## Instructions for the task
Return the records exactly as they appear below, omitting the pictures.

## Records to use
_ _ _ _ _

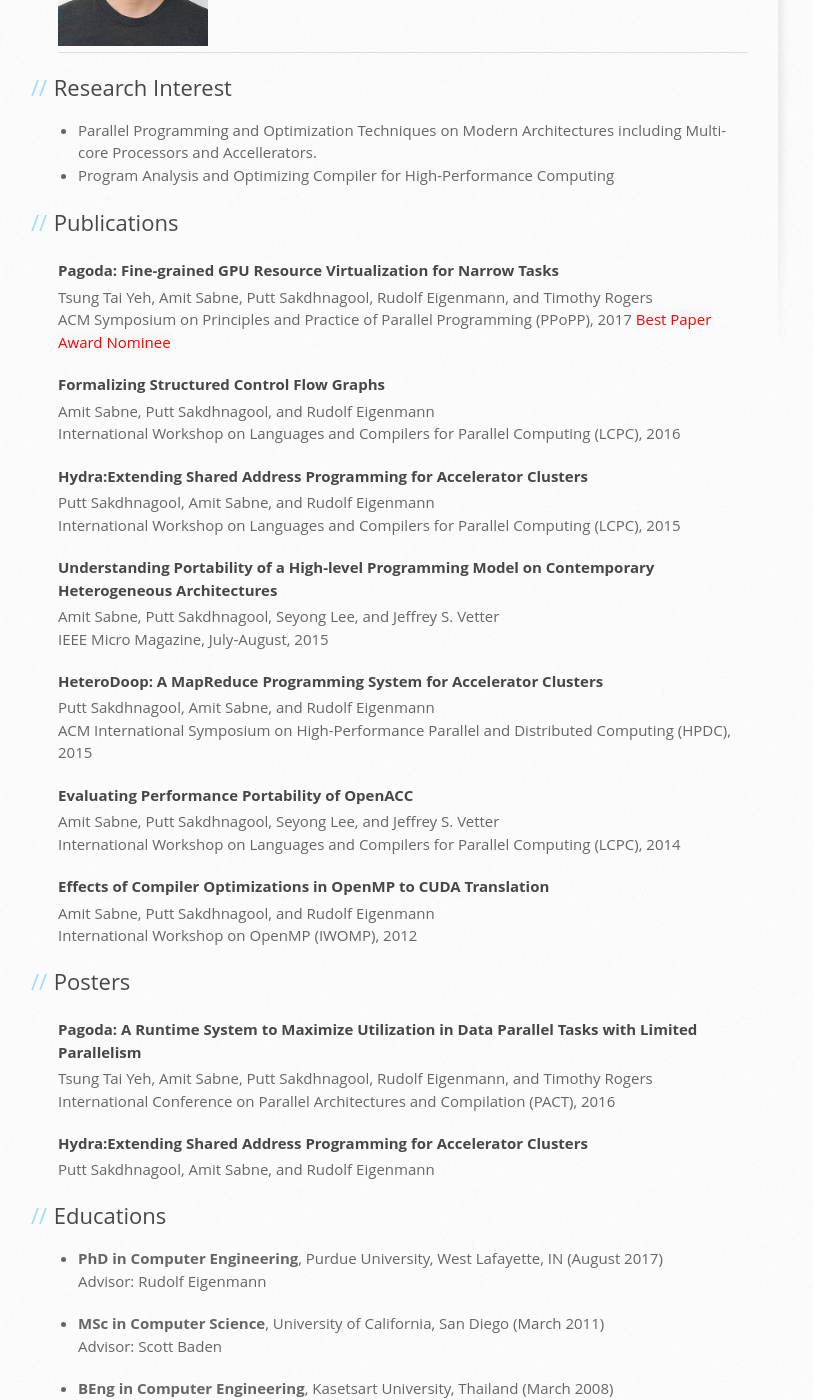
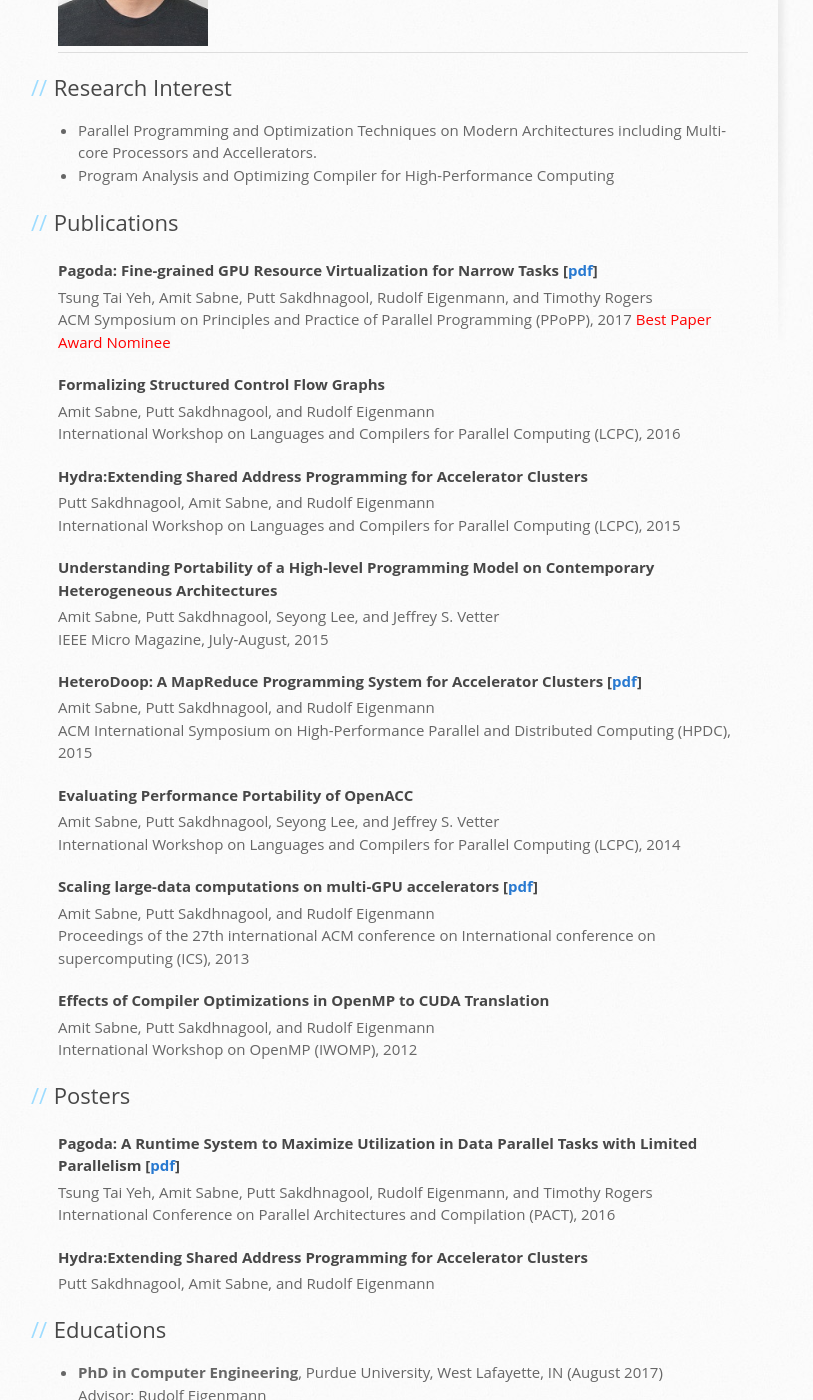
Before and after one commit to puttsk/puttsk.github.io, a Jekyll site: the page built from index.md, in a window 1280 px wide and 1400 px high, scrolled down 306 px. Shown: the whole window, without its empty margins (112-925 px from the left). Built offline with Jekyll 4.4.1, drawn with Linux system fonts in a browser that asks for light colours; the repository's description, which GitHub fills in, is left out.

Commit message:
add pdf link for publication and posters

```diff
--- a/_data/posters.csv
+++ b/_data/posters.csv
@@ -1,3 +1,3 @@
 title,author,detail,highlight,pdf,ptt
-Pagoda: A Runtime System to Maximize Utilization in Data Parallel Tasks with Limited Parallelism,"Tsung Tai Yeh, Amit Sabne, Putt Sakdhnagool, Rudolf Eigenmann, and Timothy Rogers","International Conference on Parallel Architectures and Compilation (PACT), 2016",,,
+Pagoda: A Runtime System to Maximize Utilization in Data Parallel Tasks with Limited Parallelism,"Tsung Tai Yeh, Amit Sabne, Putt Sakdhnagool, Rudolf Eigenmann, and Timothy Rogers","International Conference on Parallel Architectures and Compilation (PACT), 2016",,http://dl.acm.org/authorize?N33844,
 Hydra:Extending Shared Address Programming for Accelerator Clusters,"Putt Sakdhnagool, Amit Sabne, and Rudolf Eigenmann",,,,
--- a/_data/publications.csv
+++ b/_data/publications.csv
@@ -1,8 +1,9 @@
 title,author,detail,highlight,pdf,ptt
-Pagoda: Fine-grained GPU Resource Virtualization for Narrow Tasks,"Tsung Tai Yeh, Amit Sabne, Putt Sakdhnagool, Rudolf Eigenmann, and Timothy Rogers","ACM Symposium on Principles and Practice of Parallel Programming (PPoPP), 2017",Best Paper Award Nominee,,
+Pagoda: Fine-grained GPU Resource Virtualization for Narrow Tasks,"Tsung Tai Yeh, Amit Sabne, Putt Sakdhnagool, Rudolf Eigenmann, and Timothy Rogers","ACM Symposium on Principles and Practice of Parallel Programming (PPoPP), 2017",Best Paper Award Nominee,http://dl.acm.org/authorize?N33843,
 Formalizing Structured Control Flow Graphs,"Amit Sabne, Putt Sakdhnagool, and Rudolf Eigenmann","International Workshop on Languages and Compilers for Parallel Computing (LCPC), 2016",,,
 Hydra:Extending Shared Address Programming for Accelerator Clusters,"Putt Sakdhnagool, Amit Sabne, and Rudolf Eigenmann","International Workshop on Languages and Compilers for Parallel Computing (LCPC), 2015",,,
 Understanding Portability of a High-level Programming Model on Contemporary Heterogeneous Architectures,"Amit Sabne, Putt Sakdhnagool, Seyong Lee, and Jeffrey S. Vetter","IEEE Micro Magazine, July-August, 2015",,,
-HeteroDoop: A MapReduce Programming System for Accelerator Clusters,"Putt Sakdhnagool, Amit Sabne, and Rudolf Eigenmann","ACM International Symposium on High-Performance Parallel and Distributed Computing (HPDC), 2015",,,
+HeteroDoop: A MapReduce Programming System for Accelerator Clusters,"Amit Sabne, Putt Sakdhnagool, and Rudolf Eigenmann","ACM International Symposium on High-Performance Parallel and Distributed Computing (HPDC), 2015",,http://dl.acm.org/authorize?N33955,
 Evaluating Performance Portability of OpenACC,"Amit Sabne, Putt Sakdhnagool, Seyong Lee, and Jeffrey S. Vetter","International Workshop on Languages and Compilers for Parallel Computing (LCPC), 2014",,,
+Scaling large-data computations on multi-GPU accelerators,"Amit Sabne, Putt Sakdhnagool, and Rudolf Eigenmann","Proceedings of the 27th international ACM conference on International conference on supercomputing (ICS), 2013",,http://dl.acm.org/authorize?N33956,
 Effects of Compiler Optimizations in OpenMP to CUDA Translation,"Amit Sabne, Putt Sakdhnagool, and Rudolf Eigenmann","International Workshop on OpenMP (IWOMP), 2012",,,
--- a/_includes/posters.html
+++ b/_includes/posters.html
@@ -1,6 +1,11 @@
 {% for publication in site.data.posters %}
 <div class="publication">
-    <h4>{{publication.title}}</h4>
+    <h4>
+        {{publication.title}}
+        {% if publication.pdf %}
+            [<a href="{{ publication.pdf }}">pdf</a>]
+        {% endif %}
+    </h4>
     <div class="author">{{publication.author}}</div>
     <div class="detail">
         {{publication.detail}}
--- a/_includes/publications.html
+++ b/_includes/publications.html
@@ -1,6 +1,11 @@
 {% for publication in site.data.publications %}
 <div class="publication">
-    <h4>{{publication.title}}</h4>
+    <h4>
+        {{publication.title}}
+        {% if publication.pdf %}
+            [<a href="{{ publication.pdf }}">pdf</a>]
+        {% endif %}
+    </h4>
     <div class="author">{{publication.author}}</div>
     <div class="detail">
         {{publication.detail}}
```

_ _ _ _ _

## Output of the exercise
Before and after one commit to puttsk/puttsk.github.io, a Jekyll site: the page built from index.md, in a window 1280 px wide and 1400 px high, scrolled down 306 px. Shown: the whole window, without its empty margins (112-925 px from the left). Built offline with Jekyll 4.4.1, drawn with Linux system fonts in a browser that asks for light colours; the repository's description, which GitHub fills in, is left out.

Commit message:
add pdf link for publication and posters

```diff
--- a/_data/posters.csv
+++ b/_data/posters.csv
@@ -1,3 +1,3 @@
 title,author,detail,highlight,pdf,ptt
-Pagoda: A Runtime System to Maximize Utilization in Data Parallel Tasks with Limited Parallelism,"Tsung Tai Yeh, Amit Sabne, Putt Sakdhnagool, Rudolf Eigenmann, and Timothy Rogers","International Conference on Parallel Architectures and Compilation (PACT), 2016",,,
+Pagoda: A Runtime System to Maximize Utilization in Data Parallel Tasks with Limited Parallelism,"Tsung Tai Yeh, Amit Sabne, Putt Sakdhnagool, Rudolf Eigenmann, and Timothy Rogers","International Conference on Parallel Architectures and Compilation (PACT), 2016",,http://dl.acm.org/authorize?N33844,
 Hydra:Extending Shared Address Programming for Accelerator Clusters,"Putt Sakdhnagool, Amit Sabne, and Rudolf Eigenmann",,,,
--- a/_data/publications.csv
+++ b/_data/publications.csv
@@ -1,8 +1,9 @@
 title,author,detail,highlight,pdf,ptt
-Pagoda: Fine-grained GPU Resource Virtualization for Narrow Tasks,"Tsung Tai Yeh, Amit Sabne, Putt Sakdhnagool, Rudolf Eigenmann, and Timothy Rogers","ACM Symposium on Principles and Practice of Parallel Programming (PPoPP), 2017",Best Paper Award Nominee,,
+Pagoda: Fine-grained GPU Resource Virtualization for Narrow Tasks,"Tsung Tai Yeh, Amit Sabne, Putt Sakdhnagool, Rudolf Eigenmann, and Timothy Rogers","ACM Symposium on Principles and Practice of Parallel Programming (PPoPP), 2017",Best Paper Award Nominee,http://dl.acm.org/authorize?N33843,
 Formalizing Structured Control Flow Graphs,"Amit Sabne, Putt Sakdhnagool, and Rudolf Eigenmann","International Workshop on Languages and Compilers for Parallel Computing (LCPC), 2016",,,
 Hydra:Extending Shared Address Programming for Accelerator Clusters,"Putt Sakdhnagool, Amit Sabne, and Rudolf Eigenmann","International Workshop on Languages and Compilers for Parallel Computing (LCPC), 2015",,,
 Understanding Portability of a High-level Programming Model on Contemporary Heterogeneous Architectures,"Amit Sabne, Putt Sakdhnagool, Seyong Lee, and Jeffrey S. Vetter","IEEE Micro Magazine, July-August, 2015",,,
-HeteroDoop: A MapReduce Programming System for Accelerator Clusters,"Putt Sakdhnagool, Amit Sabne, and Rudolf Eigenmann","ACM International Symposium on High-Performance Parallel and Distributed Computing (HPDC), 2015",,,
+HeteroDoop: A MapReduce Programming System for Accelerator Clusters,"Amit Sabne, Putt Sakdhnagool, and Rudolf Eigenmann","ACM International Symposium on High-Performance Parallel and Distributed Computing (HPDC), 2015",,http://dl.acm.org/authorize?N33955,
 Evaluating Performance Portability of OpenACC,"Amit Sabne, Putt Sakdhnagool, Seyong Lee, and Jeffrey S. Vetter","International Workshop on Languages and Compilers for Parallel Computing (LCPC), 2014",,,
+Scaling large-data computations on multi-GPU accelerators,"Amit Sabne, Putt Sakdhnagool, and Rudolf Eigenmann","Proceedings of the 27th international ACM conference on International conference on supercomputing (ICS), 2013",,http://dl.acm.org/authorize?N33956,
 Effects of Compiler Optimizations in OpenMP to CUDA Translation,"Amit Sabne, Putt Sakdhnagool, and Rudolf Eigenmann","International Workshop on OpenMP (IWOMP), 2012",,,
--- a/_includes/posters.html
+++ b/_includes/posters.html
@@ -1,6 +1,11 @@
 {% for publication in site.data.posters %}
 <div class="publication">
-    <h4>{{publication.title}}</h4>
+    <h4>
+        {{publication.title}}
+        {% if publication.pdf %}
+            [<a href="{{ publication.pdf }}">pdf</a>]
+        {% endif %}
+    </h4>
     <div class="author">{{publication.author}}</div>
     <div class="detail">
         {{publication.detail}}
--- a/_includes/publications.html
+++ b/_includes/publications.html
@@ -1,6 +1,11 @@
 {% for publication in site.data.publications %}
 <div class="publication">
-    <h4>{{publication.title}}</h4>
+    <h4>
+        {{publication.title}}
+        {% if publication.pdf %}
+            [<a href="{{ publication.pdf }}">pdf</a>]
+        {% endif %}
+    </h4>
     <div class="author">{{publication.author}}</div>
     <div class="detail">
         {{publication.detail}}
```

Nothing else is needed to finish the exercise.